Yeah, totally. Absolutely. So bears would come to this field to eat. And I think it's important for a listener to be able to picture what that looks like. So bears have this really cool way of eating corn. Depends on who you're talking to. If you're a corn farmer, not so cool, but they husk it and they eat it like we do. So they take these paws with these huge claws on, and these paws that are strong enough to just break the spines of deer and elk with a swat, and they'll delicately husk this corn and eat the kernels. And they'll do that ... Like in this field, there were up to 16 grizzlies at a time, and that many bears can do a lot of damage. About 20% of this 90-acre corn field was being knocked down by bears and they would do it in interesting patterns.

So what they would do is they would go in there, they would eat, they would stay in there, they would day bed in there, eat, and they would lay down these circles in the corn and then connect them with little pathways where they're moving through and knocking the stalks down. And you'd end up with this thing that was like basically the scariest, but also most oddly beautiful labyrinth you could ever imagine. This series of rooms and chambers and hallways cut through eight-foot-tall corn. And to be in there, not advisable by the way, but it was a really profound experience because you could see the physical manifestation of wild creatures colliding with the domestic crop. And that's something I think about all the time, both as a rancher and a conservationist. And to see it in the flesh like that, it's just really fascinating and made me want to tell the story.

About the Book:

The story of a grizzly bear named Millie: her life, death, and cubs, and what they reveal about the changing character of the American West

The grizzly is one of North America’s few remaining large predators. Their range is diminished, but they’re spreading across the West again.

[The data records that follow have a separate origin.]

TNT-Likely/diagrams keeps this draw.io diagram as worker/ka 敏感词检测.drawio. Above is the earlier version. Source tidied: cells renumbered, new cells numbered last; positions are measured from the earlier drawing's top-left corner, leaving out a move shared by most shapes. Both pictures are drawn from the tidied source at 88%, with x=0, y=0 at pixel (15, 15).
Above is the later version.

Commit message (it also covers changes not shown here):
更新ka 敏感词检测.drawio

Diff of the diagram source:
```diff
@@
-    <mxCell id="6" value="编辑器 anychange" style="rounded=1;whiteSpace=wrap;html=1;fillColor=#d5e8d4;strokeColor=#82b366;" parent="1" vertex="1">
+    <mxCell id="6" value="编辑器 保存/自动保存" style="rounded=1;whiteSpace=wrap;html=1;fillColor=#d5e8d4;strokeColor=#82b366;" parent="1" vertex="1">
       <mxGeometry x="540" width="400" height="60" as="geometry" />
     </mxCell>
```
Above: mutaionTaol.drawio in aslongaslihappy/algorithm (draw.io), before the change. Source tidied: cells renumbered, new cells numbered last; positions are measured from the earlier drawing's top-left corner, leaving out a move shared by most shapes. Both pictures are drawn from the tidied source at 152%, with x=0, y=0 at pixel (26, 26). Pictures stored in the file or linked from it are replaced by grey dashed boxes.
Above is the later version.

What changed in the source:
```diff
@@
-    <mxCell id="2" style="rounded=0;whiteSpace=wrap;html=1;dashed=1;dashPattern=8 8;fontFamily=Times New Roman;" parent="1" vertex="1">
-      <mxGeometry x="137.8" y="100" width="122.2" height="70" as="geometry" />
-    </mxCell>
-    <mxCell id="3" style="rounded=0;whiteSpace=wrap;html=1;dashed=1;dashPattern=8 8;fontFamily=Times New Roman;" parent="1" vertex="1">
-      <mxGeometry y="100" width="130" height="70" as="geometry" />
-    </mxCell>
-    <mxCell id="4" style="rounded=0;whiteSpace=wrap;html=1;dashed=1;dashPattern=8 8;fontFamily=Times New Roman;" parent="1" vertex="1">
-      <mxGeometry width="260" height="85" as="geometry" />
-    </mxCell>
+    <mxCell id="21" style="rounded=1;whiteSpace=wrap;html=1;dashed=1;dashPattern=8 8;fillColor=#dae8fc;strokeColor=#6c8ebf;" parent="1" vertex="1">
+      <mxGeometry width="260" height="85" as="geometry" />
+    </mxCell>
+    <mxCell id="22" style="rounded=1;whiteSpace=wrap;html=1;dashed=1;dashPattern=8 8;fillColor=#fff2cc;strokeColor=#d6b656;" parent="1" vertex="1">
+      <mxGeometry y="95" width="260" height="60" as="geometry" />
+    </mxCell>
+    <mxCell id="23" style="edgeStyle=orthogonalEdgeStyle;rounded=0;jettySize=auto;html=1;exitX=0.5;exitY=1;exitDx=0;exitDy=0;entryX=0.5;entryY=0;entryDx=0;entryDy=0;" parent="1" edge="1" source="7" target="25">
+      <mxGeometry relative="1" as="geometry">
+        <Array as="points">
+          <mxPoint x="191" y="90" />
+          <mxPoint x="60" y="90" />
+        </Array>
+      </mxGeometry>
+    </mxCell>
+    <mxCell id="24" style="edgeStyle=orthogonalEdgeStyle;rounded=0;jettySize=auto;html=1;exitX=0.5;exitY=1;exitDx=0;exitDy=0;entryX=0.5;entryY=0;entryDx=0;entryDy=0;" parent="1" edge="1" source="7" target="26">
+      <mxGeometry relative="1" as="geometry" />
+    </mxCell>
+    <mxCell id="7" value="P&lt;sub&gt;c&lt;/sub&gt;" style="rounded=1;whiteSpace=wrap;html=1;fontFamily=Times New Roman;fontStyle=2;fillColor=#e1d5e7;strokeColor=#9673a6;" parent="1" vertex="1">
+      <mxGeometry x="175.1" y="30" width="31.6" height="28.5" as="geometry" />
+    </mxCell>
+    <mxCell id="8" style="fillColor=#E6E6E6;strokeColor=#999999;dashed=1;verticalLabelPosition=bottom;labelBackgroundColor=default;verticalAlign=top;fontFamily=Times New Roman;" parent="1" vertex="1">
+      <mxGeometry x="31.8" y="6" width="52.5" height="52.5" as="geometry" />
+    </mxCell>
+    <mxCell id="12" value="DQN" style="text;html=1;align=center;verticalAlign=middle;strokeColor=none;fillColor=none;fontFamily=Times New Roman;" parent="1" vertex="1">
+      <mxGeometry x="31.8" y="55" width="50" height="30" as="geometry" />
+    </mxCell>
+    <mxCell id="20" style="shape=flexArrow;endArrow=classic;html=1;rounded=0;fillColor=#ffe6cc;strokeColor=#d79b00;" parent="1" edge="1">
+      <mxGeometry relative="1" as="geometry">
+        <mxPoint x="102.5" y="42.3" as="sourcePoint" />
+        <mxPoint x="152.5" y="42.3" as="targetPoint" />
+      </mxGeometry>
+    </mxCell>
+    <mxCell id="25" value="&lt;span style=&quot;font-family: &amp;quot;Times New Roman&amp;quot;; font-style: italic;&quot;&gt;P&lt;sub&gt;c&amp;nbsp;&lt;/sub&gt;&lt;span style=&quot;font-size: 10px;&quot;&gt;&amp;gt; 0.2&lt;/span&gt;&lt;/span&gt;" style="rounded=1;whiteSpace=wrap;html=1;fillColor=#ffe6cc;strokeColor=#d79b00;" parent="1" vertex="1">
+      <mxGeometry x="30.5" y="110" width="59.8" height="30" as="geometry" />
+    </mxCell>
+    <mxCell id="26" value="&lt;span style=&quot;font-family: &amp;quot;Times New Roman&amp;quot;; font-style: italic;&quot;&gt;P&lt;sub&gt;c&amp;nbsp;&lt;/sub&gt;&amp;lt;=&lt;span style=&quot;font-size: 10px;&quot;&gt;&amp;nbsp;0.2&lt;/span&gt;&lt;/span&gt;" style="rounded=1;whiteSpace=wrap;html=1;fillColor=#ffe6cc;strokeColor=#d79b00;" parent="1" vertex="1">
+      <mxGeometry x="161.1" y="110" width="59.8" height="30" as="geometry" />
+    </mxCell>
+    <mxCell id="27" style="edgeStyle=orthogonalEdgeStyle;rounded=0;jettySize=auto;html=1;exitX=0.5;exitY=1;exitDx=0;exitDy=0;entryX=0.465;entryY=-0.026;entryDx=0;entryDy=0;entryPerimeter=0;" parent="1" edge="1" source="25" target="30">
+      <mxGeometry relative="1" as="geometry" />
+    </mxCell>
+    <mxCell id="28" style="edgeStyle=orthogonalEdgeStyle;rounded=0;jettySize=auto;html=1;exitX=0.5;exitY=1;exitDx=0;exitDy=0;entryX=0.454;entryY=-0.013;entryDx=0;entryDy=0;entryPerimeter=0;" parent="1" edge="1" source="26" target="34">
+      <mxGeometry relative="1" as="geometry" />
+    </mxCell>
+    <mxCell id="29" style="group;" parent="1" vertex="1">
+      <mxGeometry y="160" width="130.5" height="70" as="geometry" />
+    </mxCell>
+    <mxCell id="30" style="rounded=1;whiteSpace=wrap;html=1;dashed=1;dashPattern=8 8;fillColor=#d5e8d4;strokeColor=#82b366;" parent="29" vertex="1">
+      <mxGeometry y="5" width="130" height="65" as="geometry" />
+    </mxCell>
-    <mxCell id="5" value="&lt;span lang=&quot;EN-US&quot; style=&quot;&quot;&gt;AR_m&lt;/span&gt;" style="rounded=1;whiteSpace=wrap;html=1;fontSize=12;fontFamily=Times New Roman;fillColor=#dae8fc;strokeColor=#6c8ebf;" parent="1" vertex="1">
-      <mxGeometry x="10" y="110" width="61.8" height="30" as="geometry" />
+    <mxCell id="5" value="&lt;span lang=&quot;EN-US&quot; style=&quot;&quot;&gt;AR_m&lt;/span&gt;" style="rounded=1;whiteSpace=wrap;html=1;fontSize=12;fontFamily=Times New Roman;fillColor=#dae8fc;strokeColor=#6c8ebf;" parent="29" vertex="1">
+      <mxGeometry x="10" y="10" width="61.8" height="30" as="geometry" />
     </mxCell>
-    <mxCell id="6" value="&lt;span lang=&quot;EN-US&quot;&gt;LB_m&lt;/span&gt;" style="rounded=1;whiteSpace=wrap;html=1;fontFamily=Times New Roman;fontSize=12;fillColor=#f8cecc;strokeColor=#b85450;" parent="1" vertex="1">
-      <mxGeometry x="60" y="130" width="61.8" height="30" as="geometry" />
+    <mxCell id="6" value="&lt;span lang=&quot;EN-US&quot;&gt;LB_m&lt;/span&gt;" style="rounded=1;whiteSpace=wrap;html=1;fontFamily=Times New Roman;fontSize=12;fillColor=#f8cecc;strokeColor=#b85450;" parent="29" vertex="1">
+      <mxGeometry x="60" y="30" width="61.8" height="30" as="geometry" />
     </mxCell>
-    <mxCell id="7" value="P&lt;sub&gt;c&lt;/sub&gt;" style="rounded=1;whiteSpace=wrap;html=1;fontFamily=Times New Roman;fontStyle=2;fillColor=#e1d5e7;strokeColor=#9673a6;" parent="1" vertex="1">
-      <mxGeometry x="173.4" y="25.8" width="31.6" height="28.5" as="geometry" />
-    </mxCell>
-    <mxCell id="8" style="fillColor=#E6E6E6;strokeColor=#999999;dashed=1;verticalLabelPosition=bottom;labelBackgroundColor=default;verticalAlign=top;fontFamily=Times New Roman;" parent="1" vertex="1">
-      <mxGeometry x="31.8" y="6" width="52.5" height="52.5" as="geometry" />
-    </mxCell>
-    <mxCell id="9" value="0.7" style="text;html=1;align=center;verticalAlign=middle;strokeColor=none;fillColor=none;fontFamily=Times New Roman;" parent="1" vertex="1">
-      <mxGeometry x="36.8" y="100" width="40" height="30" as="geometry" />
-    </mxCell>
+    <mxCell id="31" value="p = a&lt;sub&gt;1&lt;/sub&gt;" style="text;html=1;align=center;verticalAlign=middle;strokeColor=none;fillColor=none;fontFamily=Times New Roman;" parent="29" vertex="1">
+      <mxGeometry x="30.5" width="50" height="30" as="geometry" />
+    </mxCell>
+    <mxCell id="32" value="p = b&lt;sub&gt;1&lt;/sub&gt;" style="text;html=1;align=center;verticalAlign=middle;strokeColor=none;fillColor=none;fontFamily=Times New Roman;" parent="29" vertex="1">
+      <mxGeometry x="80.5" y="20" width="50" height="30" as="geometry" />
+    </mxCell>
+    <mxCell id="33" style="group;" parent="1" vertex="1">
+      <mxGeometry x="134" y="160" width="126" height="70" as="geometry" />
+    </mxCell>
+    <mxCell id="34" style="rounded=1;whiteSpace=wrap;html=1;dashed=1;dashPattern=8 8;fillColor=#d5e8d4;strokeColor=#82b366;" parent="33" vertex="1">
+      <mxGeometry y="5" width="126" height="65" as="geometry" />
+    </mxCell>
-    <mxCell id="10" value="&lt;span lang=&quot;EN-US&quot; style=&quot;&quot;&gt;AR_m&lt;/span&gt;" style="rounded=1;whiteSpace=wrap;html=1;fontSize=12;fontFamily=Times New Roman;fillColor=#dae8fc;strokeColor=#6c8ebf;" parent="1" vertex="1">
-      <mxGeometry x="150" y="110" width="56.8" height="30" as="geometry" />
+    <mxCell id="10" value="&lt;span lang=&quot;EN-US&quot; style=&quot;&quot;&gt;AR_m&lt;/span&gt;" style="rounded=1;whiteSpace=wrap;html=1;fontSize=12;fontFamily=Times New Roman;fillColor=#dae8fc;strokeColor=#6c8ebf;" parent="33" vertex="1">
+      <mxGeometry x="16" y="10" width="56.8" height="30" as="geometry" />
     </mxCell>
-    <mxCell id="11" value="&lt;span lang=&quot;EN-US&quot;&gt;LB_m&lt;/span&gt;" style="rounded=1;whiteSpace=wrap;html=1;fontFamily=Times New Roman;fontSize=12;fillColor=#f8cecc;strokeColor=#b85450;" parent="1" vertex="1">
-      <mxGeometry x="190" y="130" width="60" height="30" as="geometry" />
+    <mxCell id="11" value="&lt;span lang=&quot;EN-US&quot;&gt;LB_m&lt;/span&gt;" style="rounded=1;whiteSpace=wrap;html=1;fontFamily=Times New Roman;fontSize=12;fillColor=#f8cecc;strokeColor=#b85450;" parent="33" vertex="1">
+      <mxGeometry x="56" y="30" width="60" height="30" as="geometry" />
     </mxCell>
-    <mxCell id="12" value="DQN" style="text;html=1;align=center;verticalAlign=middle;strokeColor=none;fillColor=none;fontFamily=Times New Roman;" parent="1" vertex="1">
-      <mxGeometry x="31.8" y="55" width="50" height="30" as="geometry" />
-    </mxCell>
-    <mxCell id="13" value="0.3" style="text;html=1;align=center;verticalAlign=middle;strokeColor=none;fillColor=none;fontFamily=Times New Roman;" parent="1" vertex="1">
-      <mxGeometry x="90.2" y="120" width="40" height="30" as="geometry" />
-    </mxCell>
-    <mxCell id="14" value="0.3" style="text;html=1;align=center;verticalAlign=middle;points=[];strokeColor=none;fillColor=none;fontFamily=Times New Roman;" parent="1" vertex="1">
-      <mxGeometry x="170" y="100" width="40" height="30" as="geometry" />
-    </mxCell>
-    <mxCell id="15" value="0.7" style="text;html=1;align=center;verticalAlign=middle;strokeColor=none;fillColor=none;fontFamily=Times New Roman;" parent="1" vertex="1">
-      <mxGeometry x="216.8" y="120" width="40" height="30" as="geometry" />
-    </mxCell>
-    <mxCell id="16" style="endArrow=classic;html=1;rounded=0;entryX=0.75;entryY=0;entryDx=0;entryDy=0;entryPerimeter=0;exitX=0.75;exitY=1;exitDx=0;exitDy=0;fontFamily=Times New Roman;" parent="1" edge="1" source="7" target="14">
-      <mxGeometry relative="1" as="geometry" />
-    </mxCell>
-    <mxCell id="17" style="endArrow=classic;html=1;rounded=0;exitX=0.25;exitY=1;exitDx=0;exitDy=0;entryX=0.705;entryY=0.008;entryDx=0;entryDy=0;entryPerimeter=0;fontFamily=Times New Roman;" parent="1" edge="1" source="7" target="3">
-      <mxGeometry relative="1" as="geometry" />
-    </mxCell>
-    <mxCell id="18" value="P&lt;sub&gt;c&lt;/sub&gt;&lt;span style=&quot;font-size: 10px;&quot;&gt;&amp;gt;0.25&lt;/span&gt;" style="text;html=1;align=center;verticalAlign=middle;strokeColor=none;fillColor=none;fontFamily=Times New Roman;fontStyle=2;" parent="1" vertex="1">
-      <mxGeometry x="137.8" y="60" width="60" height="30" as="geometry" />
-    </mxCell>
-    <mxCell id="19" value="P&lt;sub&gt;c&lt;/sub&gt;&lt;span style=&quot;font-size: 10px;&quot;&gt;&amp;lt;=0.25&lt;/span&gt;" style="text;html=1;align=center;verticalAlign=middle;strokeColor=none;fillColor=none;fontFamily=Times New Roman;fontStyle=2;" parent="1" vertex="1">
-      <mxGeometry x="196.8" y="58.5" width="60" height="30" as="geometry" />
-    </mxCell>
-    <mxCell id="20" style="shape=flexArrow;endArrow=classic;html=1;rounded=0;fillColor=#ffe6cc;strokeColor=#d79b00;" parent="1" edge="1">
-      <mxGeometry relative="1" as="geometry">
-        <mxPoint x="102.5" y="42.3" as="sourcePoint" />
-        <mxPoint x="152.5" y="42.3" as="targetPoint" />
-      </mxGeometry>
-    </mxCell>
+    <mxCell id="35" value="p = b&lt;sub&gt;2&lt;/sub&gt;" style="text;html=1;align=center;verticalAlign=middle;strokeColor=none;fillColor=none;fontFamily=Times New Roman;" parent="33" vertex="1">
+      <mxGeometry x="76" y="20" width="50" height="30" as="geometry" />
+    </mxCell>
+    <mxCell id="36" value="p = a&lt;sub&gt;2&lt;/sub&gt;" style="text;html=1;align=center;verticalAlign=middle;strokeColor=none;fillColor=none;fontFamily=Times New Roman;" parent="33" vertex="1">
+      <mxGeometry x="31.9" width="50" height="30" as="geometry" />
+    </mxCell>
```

Descending into valleys where once they were king, bears find the landscape they’d known for eons utterly changed by the new most dominant animal: humans. As the grizzlies approach, the people of the region are wary, at best, of their return.

In searing detail, award-winning writer, Montana rancher, and conservationist Bryce Andrews tells us about one such grizzly. Millie is a typical mother: strong, cunning, fiercely protective of her cubs. But raising those cubs—a challenging task in the best of times—becomes ever harder as the mountains change, the climate warms and people crowd the valleys. There are obvious dangers, like poachers, and subtle ones as well, like the corn field that draws her out of the foothills and sets her on a path toward trouble and ruin.

That trouble is where Bryce’s story intersects with Millie’s. It is the heart of Down from the Mountain, a singular drama evoking a much larger one: an entangled, bloody collision between two species in the modern-day West, where the shrinking wilds force man and bear into ever closer proximity.

Credit Colleen Chartier
Bryce Andrews

About the Author:

Bryce Andrews is the author of ‘Badluck Way,’ winner of the Barnes & Noble Discover Great New Writers Award, the Reading the West Book Award for nonfiction, and a finalist for the Washington State Book Award. He works with the conservation group People and Carnivores and lives on a farm.

Become a sustaining member for as low as $5/month
Make an annual or one-time donation to support MTPR
Pay an existing pledge or update your payment information
Related Content